Seoul’s history goes back more than two thousand years: the city, on the Han River, was founded in 18 BCE by Baekje, one of the Three Kingdoms of Korea and was then known as Wiryeseong. It was named Namgyeong during the Goryeo era, from 918 to 1392. After the Joseon dynasty came to power, the capital was moved here in 1394 from Gaeseong (presently Kaesong, North Korea), and it became known as Hanseong or Hanyang. Japan annexed Korea in 1910, and during the Japanese colonial period, until 1945, Seoul was named Keijō in Japanese or Gyeongseong in Korean, although the name “Seoul” was also in use since at least 1882.

Admiral Yi Sun-sin
Turtle ship model
Statue of King Sejong
Sungnyemun Gate
Shop in Bukchon
Bukchon Hanok Village
Central Post Office
Central Post Office
Bosingak belfry
Statue of King Sejong
Jeoldusan Memorial
Seung-Hoon Lee
Seonamsa bell
Pigeons at Seonbawi
Gijaam or Seonbawi
Patriotic Martyr Monument
Dongnimmun Gate
Korea House
Namsangol Hanok Village
Hwanggungu, Hwangudan
Stone drums, Hwangudan
The doors, Hwangudan
Hwanggungu roof

Although heavily damaged during the Japanese occupation and the Korean War, Seoul has many traditional buildings and UNESCO World Heritage Sites, now painstakingly restored, like the “Five Grand Palaces” and the Jongmyo Shrine built during the Joseon Dynasty. There are still traditional “Hanok” houses to be found, in Bukchon and Namsangol Hanok Villages, massive city gates and ancient temples, like the Buddhist-shamanist temple Seonamsa on Inwangsan (White Tiger mountain), overlooking Seoul.

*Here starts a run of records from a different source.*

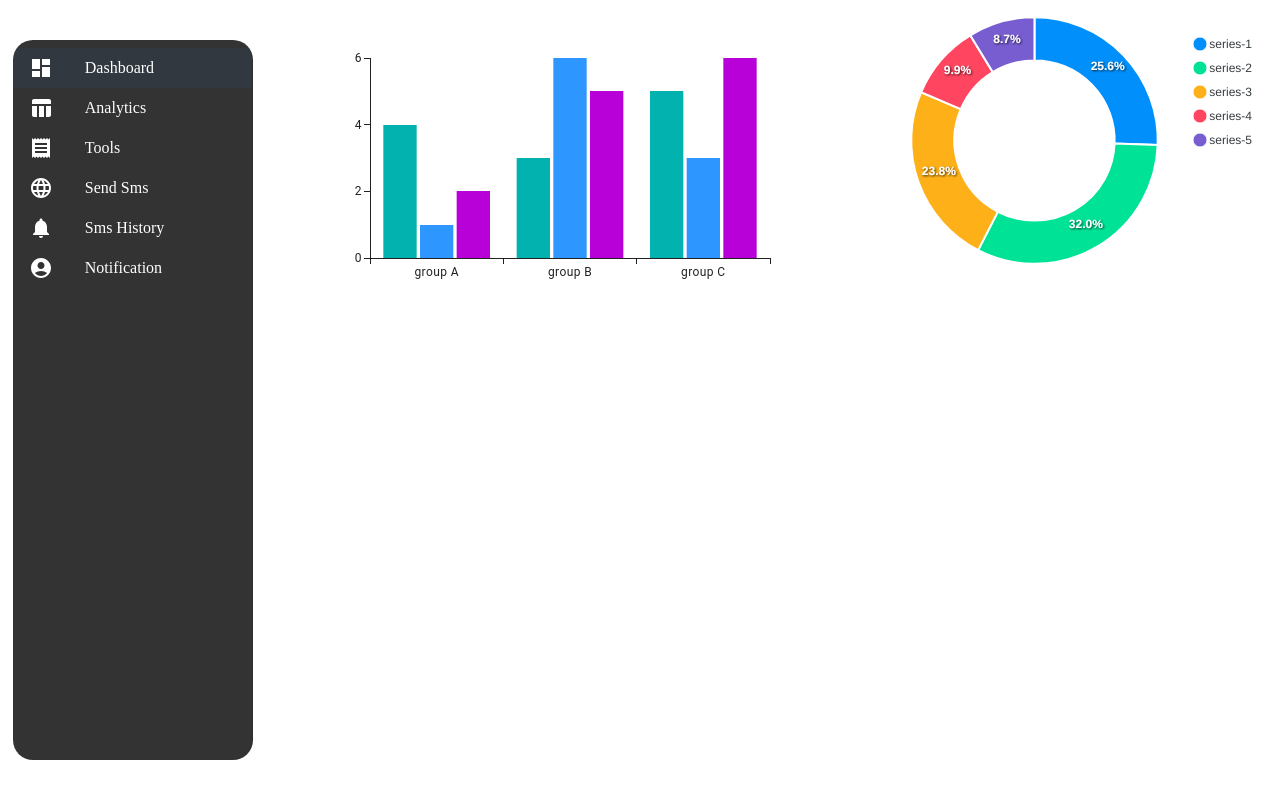
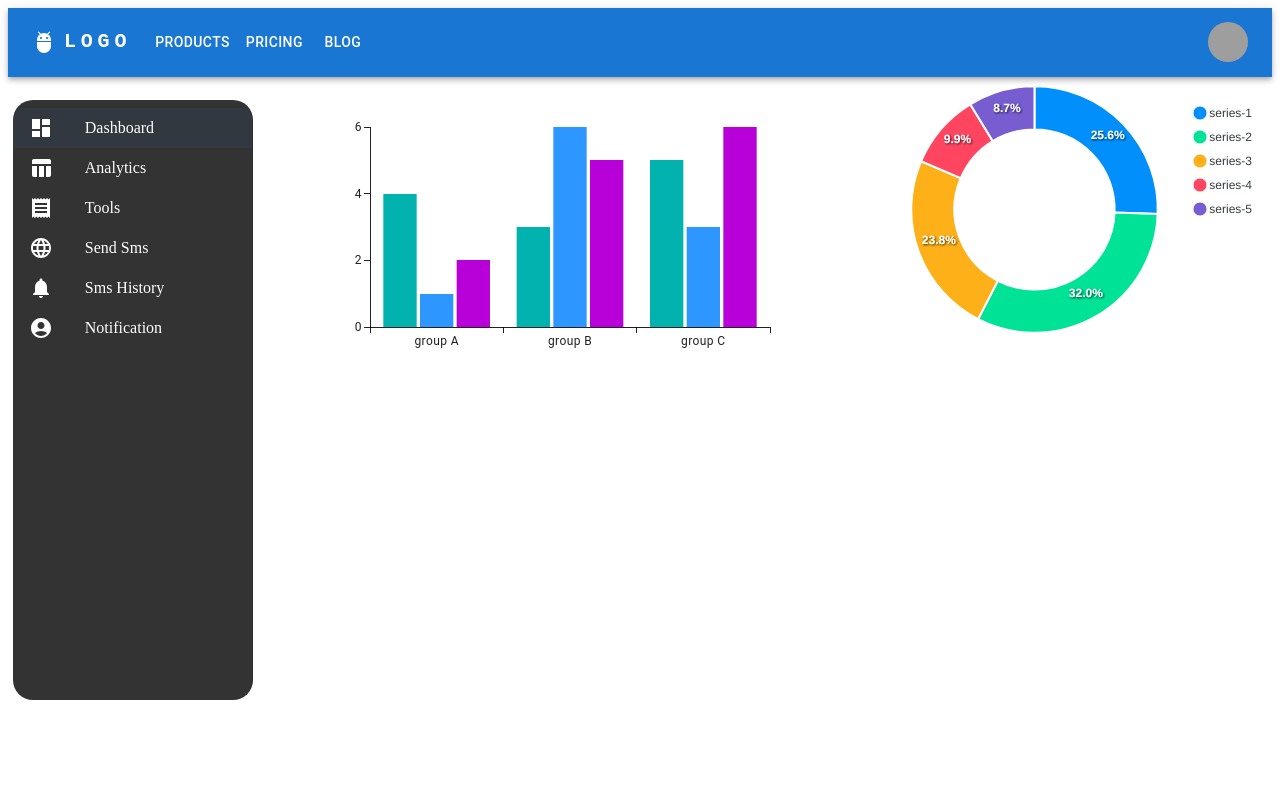
Before and after one commit to kishorpau/Project-Main, a React (Vite) app: page /Dashboard in a window 1280 px wide. Built offline with nearby package versions, Linux system fonts and the light colour scheme; grey boxes are pictures that could not be loaded.

Commit message:
added Navbar

```diff
--- /dev/null
+++ b/src/components/Navbar.jsx
@@ -0,0 +1,159 @@
+import * as React from 'react';
+import AppBar from '@mui/material/AppBar';
+import Box from '@mui/material/Box';
+import Toolbar from '@mui/material/Toolbar';
+import IconButton from '@mui/material/IconButton';
+import Typography from '@mui/material/Typography';
+import Menu from '@mui/material/Menu';
+import MenuIcon from '@mui/icons-material/Menu';
+import Container from '@mui/material/Container';
+import Avatar from '@mui/material/Avatar';
+import Button from '@mui/material/Button';
+import Tooltip from '@mui/material/Tooltip';
+import MenuItem from '@mui/material/MenuItem';
+import AdbIcon from '@mui/icons-material/Adb';
+
+const pages = ['Products', 'Pricing', 'Blog'];
+const settings = ['Profile', 'Account', 'Dashboard', 'Logout'];
+
+function ResponsiveAppBar() {
+  const [anchorElNav, setAnchorElNav] = React.useState(null);
+  const [anchorElUser, setAnchorElUser] = React.useState(null);
+
+  const handleOpenNavMenu = (event) => {
+    setAnchorElNav(event.currentTarget);
+  };
+  const handleOpenUserMenu = (event) => {
+    setAnchorElUser(event.currentTarget);
+  };
+
+  const handleCloseNavMenu = () => {
+    setAnchorElNav(null);
+  };
+
+  const handleCloseUserMenu = () => {
+    setAnchorElUser(null);
+  };
+
+  return (
+    <AppBar position="static">
+      <Container maxWidth="xl">
+        <Toolbar disableGutters>
+          <AdbIcon sx={{ display: { xs: 'none', md: 'flex' }, mr: 1 }} />
+          <Typography
+            variant="h6"
+            noWrap
+            component="a"
+            href="#app-bar-with-responsive-menu"
+            sx={{
+              mr: 2,
+              display: { xs: 'none', md: 'flex' },
+              fontFamily: 'monospace',
+              fontWeight: 700,
+              letterSpacing: '.3rem',
+              color: 'inherit',
+              textDecoration: 'none',
+            }}
+          >
+            LOGO
+          </Typography>
+
+          <Box sx={{ flexGrow: 1, display: { xs: 'flex', md: 'none' } }}>
+            <IconButton
+              size="large"
+              aria-label="account of current user"
+              aria-controls="menu-appbar"
+              aria-haspopup="true"
+              onClick={handleOpenNavMenu}
+              color="inherit"
+            >
+              <MenuIcon />
+            </IconButton>
+            <Menu
+              id="menu-appbar"
+              anchorEl={anchorElNav}
+              anchorOrigin={{
+                vertical: 'bottom',
+                horizontal: 'left',
+              }}
+              keepMounted
+              transformOrigin={{
+                vertical: 'top',
+                horizontal: 'left',
+              }}
+              open={Boolean(anchorElNav)}
+              onClose={handleCloseNavMenu}
+              sx={{ display: { xs: 'block', md: 'none' } }}
+            >
+              {pages.map((page) => (
+                <MenuItem key={page} onClick={handleCloseNavMenu}>
+                  <Typography sx={{ textAlign: 'center' }}>{page}</Typography>
+                </MenuItem>
+              ))}
+            </Menu>
+          </Box>
+          <AdbIcon sx={{ display: { xs: 'flex', md: 'none' }, mr: 1 }} />
+          <Typography
+            variant="h5"
+            noWrap
+            component="a"
+            href="#app-bar-with-responsive-menu"
+            sx={{
+              mr: 2,
+              display: { xs: 'flex', md: 'none' },
+              flexGrow: 1,
+              fontFamily: 'monospace',
+              fontWeight: 700,
+              letterSpacing: '.3rem',
+              color: 'inherit',
+              textDecoration: 'none',
+            }}
+          >
+            LOGO
+          </Typography>
+          <Box sx={{ flexGrow: 1, display: { xs: 'none', md: 'flex' } }}>
+            {pages.map((page) => (
+              <Button
+                key={page}
+                onClick={handleCloseNavMenu}
+                sx={{ my: 2, color: 'white', display: 'block' }}
+              >
+                {page}
+              </Button>
+            ))}
+          </Box>
+          <Box sx={{ flexGrow: 0 }}>
+            <Tooltip title="Open settings">
+              <IconButton onClick={handleOpenUserMenu} sx={{ p: 0 }}>
+                <Avatar alt="Remy Sharp" src="/static/images/avatar/2.jpg" />
+              </IconButton>
+            </Tooltip>
+            <Menu
+              sx={{ mt: '45px' }}
+              id="menu-appbar"
+              anchorEl={anchorElUser}
+              anchorOrigin={{
+                vertical: 'top',
+                horizontal: 'right',
+              }}
+              keepMounted
+              transformOrigin={{
+                vertical: 'top',
+                horizontal: 'right',
+              }}
+              open={Boolean(anchorElUser)}
+              onClose={handleCloseUserMenu}
+            >
+              {settings.map((setting) => (
+                <MenuItem key={setting} onClick={handleCloseUserMenu}>
+                  <Typography sx={{ textAlign: 'center' }}>{setting}</Typography>
+                </MenuItem>
+              ))}
+            </Menu>
+          </Box>
+        </Toolbar>
+      </Container>
+    </AppBar>
+  );
+}
+export default ResponsiveAppBar;
--- a/src/components/SidePanel.jsx
+++ b/src/components/SidePanel.jsx
@@ -35,8 +35,8 @@
           boxSizing: 'border-box',
           backgroundColor: '#333',
           color: '#fff',
-          height: '90vh',
-          marginY: '5vh',
+          height: '75vh',
+          marginY: '12.5vh',
           marginLeft: '1%',
           borderRadius: '20px',
         },
--- a/src/pages/Analytics.jsx
+++ b/src/pages/Analytics.jsx
@@ -2,15 +2,18 @@
 import TrafficSourcesChart from "../charts/TrafficSourceChart"
 import SidePanel from "../components/SidePanel"
 import { Box } from "@mui/material"
-
+import Navbar from "../components/Navbar"
 
 const Analytics = () => {
   return (
+    <>
+    <Navbar/>
     <Box component="section" sx={{ display:"flex", justifyContent:"space-evenly" }}>
    <SidePanel/>
     <ProductTrendsChart/>
     <TrafficSourcesChart/>
  </Box>
+ </>
   )
 }
 
--- a/src/pages/Dashboard.jsx
+++ b/src/pages/Dashboard.jsx
@@ -3,12 +3,12 @@
 import NumberGraph from "../charts/NumberGraph"
 import { Box } from "@mui/material"
 import DonutChart from "../charts/DonutChart"
-
+import Navbar from "../components/Navbar"
 
 const Dashboard = () => {
   return (
     <>
-
+    <Navbar/>
    <Box component="section" sx={{ display:"flex" }}>
    <SidePanel/>
  <NumberGraph/>
--- a/src/pages/SendSms.jsx
+++ b/src/pages/SendSms.jsx
@@ -1,9 +1,12 @@
 import SidePanel from "../components/SidePanel"
-
+import Navbar from "../components/Navbar"
 
 const SendSms = () => {
   return (
+    <>
+    <Navbar/>
     <SidePanel/>
+    </>
   )
 }
 
--- a/src/pages/SmsHistory.jsx
+++ b/src/pages/SmsHistory.jsx
@@ -1,9 +1,12 @@
 import SidePanel from "../components/SidePanel"
-
+import Navbar from "../components/Navbar"
 
 const SmsHistory = () => {
   return (
+    <>
+    <Navbar/>
     <SidePanel/>
+    </>
   )
 }
 
--- a/src/pages/Tools.jsx
+++ b/src/pages/Tools.jsx
@@ -1,9 +1,12 @@
 import SelectAllTransferList from "../components/SelectAllTransferList";
 import SidePanel from "../components/SidePanel";
 import { Box, Button, Typography } from "@mui/material";
-
+import Navbar from "../components/Navbar"
 const Tools = () => {
   return (
+    <>
+    <Navbar/>
+
     <Box
       component="section"
       sx={{
@@ -28,6 +31,7 @@
         <SelectAllTransferList />
       </Box>
     </Box>
+    </>
   );
 };
 
```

There are reminders of ancient rulers, like King Sejong, who ruled from 1418 to 1450 and under whose patronage the Korean Han’gul script was developed. Statues of heroes like Admiral Yi Sun-sin, the famed Korean naval commander who defeated the Japanese navy in the Imjin wars, the Japanese invasions of Korea in the late 16th century. And monuments to martyrs like Seung-Hoon Lee, the first Korean baptised as a Catholic and executed for his faith in 1801. More recently, the thousands of Koreans who died for the cause of national independence from Japan are commemorated at the Patriotic Martyr Monument.